PUS POINTING OUTSIDE HIS MOUTH. Drain it through one of the incisions below, as soon as any cellulitis he may have has stopped spreading. Removing his tooth to let the pus drain is not enough, even if it does drip from his root canal. If his abscess is fluctuant, it needs draining too. If you are not sure if it is ready for drainage or not, insert a wide bore needle under local anaesthesia. If you aspirate pus, incise it by Hilton's method (5.2) where it points at the softest and most tender spot. To minimize scarring, make an incision below the inferior border of his mandible, where possible. If you have to make it on his face, make it in line with the creases in his skin (61-3). These may not always be over the most fluctuant part of the abscess.

CAUTION ! When you plan your incision, consult Figures 5-7a and 61-3 and remember: (1) The extension of the lower pole of his parotid gland into the side of his neck (61-5). (2) The mandibular branches of his facial nerve. These run horizontally and cross the lower border of his mandible, just anterior to his masseter, deep to his platysma muscle in his anterior mandibular region and deep to the fascia posteriorly. (3) His facial artery and vein.

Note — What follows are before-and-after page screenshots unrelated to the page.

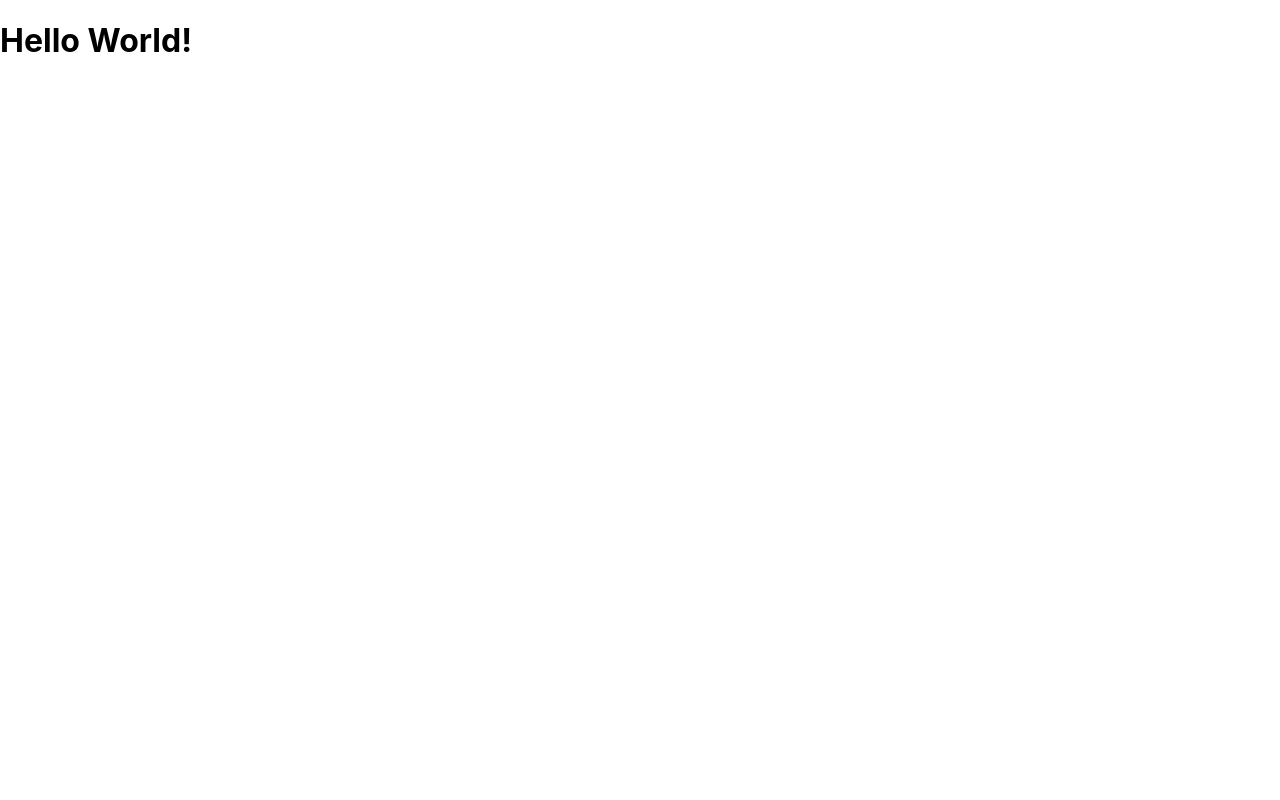
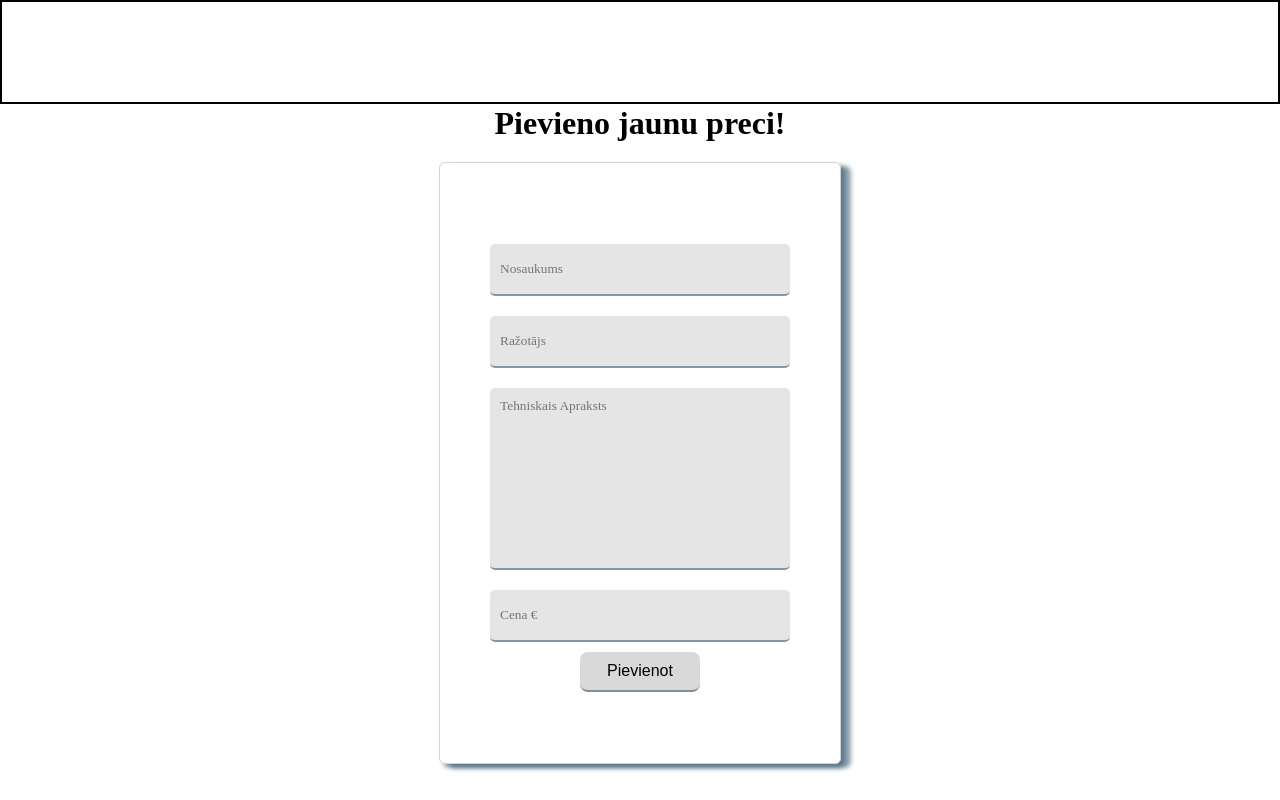
Before and after one commit to KeucaLV/noliktava, a React (Create React App) app in the folder noliktava/: page / in a window 1280 px wide. Built offline with nearby package versions, Linux system fonts and the light colour scheme.

Commit message:
izveidoju landing page, ka arii pievienot preci

```diff
--- a/noliktava/src/App.js
+++ b/noliktava/src/App.js
@@ -1,10 +1,12 @@
 import './App.css';
 import Darbinieks from './component/darbinieks';
+import Pievienot from './component/pievienotPreci';
 
 function App() {
   return (
     <>
-        <Darbinieks />
+        {/*<Darbinieks />*/}
+      <Pievienot />
     </>
   );
 }
--- /dev/null
+++ b/noliktava/src/component/darbinieks.css
@@ -0,0 +1,53 @@
+*{
+    padding: 0;
+    margin: 0;
+}
+
+@import url('https://fonts.googleapis.com/css2?family=Inknut+Antiqua:wght@300;400;500;600;700;800;900&family=Merriweather:ital,wght@0,300;0,400;0,700;0,900;1,300;1,400;1,700;1,900&display=swap');
+
+body {
+    position: relative;
+    font-family: 'Inknut Antiqua', serif;
+    font-family: 'Merriweather', serif;
+}
+
+.headerSub{
+    display: flex;
+    height: 100px;
+    background-color: white;
+    border: 2px solid;
+}
+
+.noliktava-main{
+    display: flex;
+    flex-direction: column;
+    justify-content: center;
+    align-items: center;
+    height: 80vh;
+}
+
+.noliktava-main::before {
+    content: "";
+    position: fixed;
+    top: 0;
+    left: 0;
+    width: 100%;
+    height: 100%;
+    background-image: url('https://www.hrx.lv/uploads/2019/04/20120718-003.jpg');
+    background-repeat: no-repeat;
+    background-attachment: fixed;
+    background-size: cover;
+    filter: brightness(0.3);
+    z-index: -1;
+}
+
+.headMessage{
+    font-size: 54px;
+    color: white;
+    margin: 20px;
+}
+
+.subMessage{
+    font-size: 38px;
+    color: white;
+}
--- a/noliktava/src/component/darbinieks.js
+++ b/noliktava/src/component/darbinieks.js
@@ -1,9 +1,15 @@
-// import './darbineiks.css';
+import "./darbinieks.css";
 
 function Darbinieks() {
     return (
         <>
-            <h1>Hello World!</h1>
+            <div className="headerSub">
+
+            </div>
+            <div className="noliktava-main">
+                <h1 className="headMessage">Sveiks, Noliktavas Darbiniek!</h1>
+                <h3 className="subMessage">Kas šodien plānā?</h3>
+            </div>
         </>
     );
 }
--- /dev/null
+++ b/noliktava/src/component/pievienot.css
@@ -0,0 +1,76 @@
+*{
+    margin: 0;
+    padding: 0;
+}
+
+.pievienotMain{
+    display: flex;
+    justify-content: center;
+    align-items: center;
+    flex-direction: column;
+    height: 85vh;
+    width: 100vw;
+}
+
+.pievienotMessage{
+    font-size: 32px;
+    font-family: 'Inknut Antiqua', serif, 'Merriweather', serif;
+}
+
+.pievienot-Preci-Box {
+    display: flex;
+    flex-direction: column;
+    justify-content: center;
+    align-items: center;
+    flex: 20%;
+    width: 400px;
+    max-height: 600px;
+    box-shadow: 4px 4px 4px rgba(40, 75, 99, 0.5), 10px 4px 4px rgba(40, 75, 99, 0.5);
+    border-radius: 6px;
+    margin: 20px;
+    border: 1px solid lightgray;
+}
+
+input,
+textarea {
+    width: 70%;
+    font-family: 'Inknut Antiqua', serif, 'Merriweather', serif;
+    border: none;
+    background-color: #E5E5E5;
+    border-bottom: 2px solid rgba(40, 75, 99, 0.5);
+    margin: 10px;
+    border-radius: 5px;
+    padding: 10px;
+}
+
+
+input {
+    height: 30px;
+}
+
+
+textarea {
+    height: 160px;
+    resize: none;
+}
+
+
+.pievienot-Preci-Btn {
+    width: 120px;
+    height: 40px;
+    border-radius: 8px;
+    border: none;
+    background-color: #D9D9D9;
+    color: #000;
+    font-size: 16px;
+    cursor: pointer;
+    transition: background-color 0.3s, transform 0.2s;
+    border-bottom: 2px solid rgba(40, 75, 99, 0.5);
+}
+
+
+.pievienot-Preci-Btn:hover {
+    background-color: #C0C0C0;
+    text-decoration: none;
+    transform: scale(1.05);
+}
--- /dev/null
+++ b/noliktava/src/component/pievienotPreci.js
@@ -0,0 +1,23 @@
+import "./pievienot.css";
+
+function Pievienot() {
+    return (
+        <>
+            <div className="headerSub">
+
+            </div>
+            <div className="pievienotMain">
+                <h1 className="pievienotMessage">Pievieno jaunu preci!</h1>
+                <div className="pievienot-Preci-Box">
+                    <input placeholder="Nosaukums"/>
+                    <input placeholder="Ražotājs"/>
+                    <textarea placeholder="Tehniskais Apraksts"></textarea>
+                    <input placeholder="Cena €"/>
+                    <button className="pievienot-Preci-Btn">Pievienot</button>
+                </div>
+            </div>
+        </>
+    );
+}
+
+export default Pievienot;
```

These enter his face from between his submandibular salivary gland and the lower border of his mandible; they cross the ramus of his mandible 3 cm from the angle of his jaw and then run obliquely across the lower third of his face superficially on his buccinator muscle. You may have to compromise between chosing the best site for dependent drainage and an inconspicuous scar in the crease lines of his face. Here are some likely sites:

If he has a submental abscess, drain it through a small midline transverse incision under his chin.

If the abscess is under the body of his mandible, drain it through a horizontal incision 1 to 2 cm below the lower border of his mandible, taking care to avoid the mandibular branch of his facial nerve and his facial vessels. Push sinus forceps towards the lingual side of his mandible to drain the pus there.

If the abscess points external to his buccinator, drain it through a small incision over the swelling.

DRAINS. Stitch a corrugated or tubular rubber or plastic drain into the wound for 2 to 5 days, or leave it open with its edges separated by gauze.

PERIODONTAL ABSCESS. If you cannot refer him for a conservative operation, pull out his tooth (26.3).

PERICORONAL INFECTION (infected ''wisdom tooth'). See Section 26.4.

POSTOPERATIVELY, after you have incised any intraoral abscess, give him hot mouth washes to help the incision stay open as long as is necessary.

DIFFICULTIES. [f41]If he CANNOT OPEN HIS MOUTH to let you get at the abscess, he probably still has cellulitis, and his abscess is not yet fit for incision. So continue antibiotics and try again later.

Fig. 5-7a DRAINING A PAROTID ABSCESS. A, the anatomy of the parotid gland. A patient's facial nerve enters the substance of his parotid so that, if you only incise his skin and subcutaneous tissue superficial to the gland when you reflect the flap, you will not injure it. Note that it extends well down into his neck. Incise where his pinna meets the skin of his face and neck and continue on in a skin crease. B, turn back the flap and incise radially to avoid the branches of his facial nerve.

1, the parotid gland. 2, the parotid duct. 3, the border of the mandible. 4, the facial artery crossing the mandible about 3 cm anterior to its angle. 5, the facial vein. 6, the incision. 7, the facial nerve.